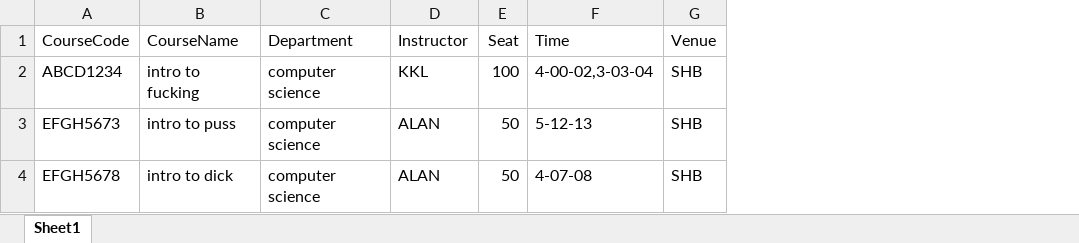
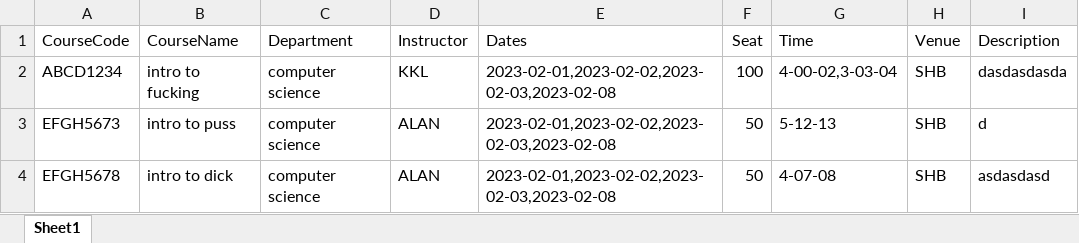
Before and after one commit to s2131335/CUBRO, an Excel workbook: server/uploads/import.xlsx, sheet Sheet1, drawn as a sheet; values as stored, in another font and other column widths than the file's, no borders; the diff names each change by its address in the sheet, - before the commit and + after, or states it on an @@ line.

```diff
--- a/server/uploads/import.xlsx (sheet Sheet1)
+++ b/server/uploads/import.xlsx (sheet Sheet1)
+column E (Dates), rows 2-4: all 2023-02-01,2023-02-02,2023-02-03,2023-02-08
+column I (Description), rows 2-4: dasdasdasda | d | asdasdasd
```
Also changed, not shown: 3 other files.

--*--

TASK GOAL:
What lines of the listing above hold "rows"? Copy all of them.

WRITTEN ANSWER:
+column E (Dates), rows 2-4: all 2023-02-01,2023-02-02,2023-02-03,2023-02-08
+column I (Description), rows 2-4: dasdasdasda | d | asdasdasd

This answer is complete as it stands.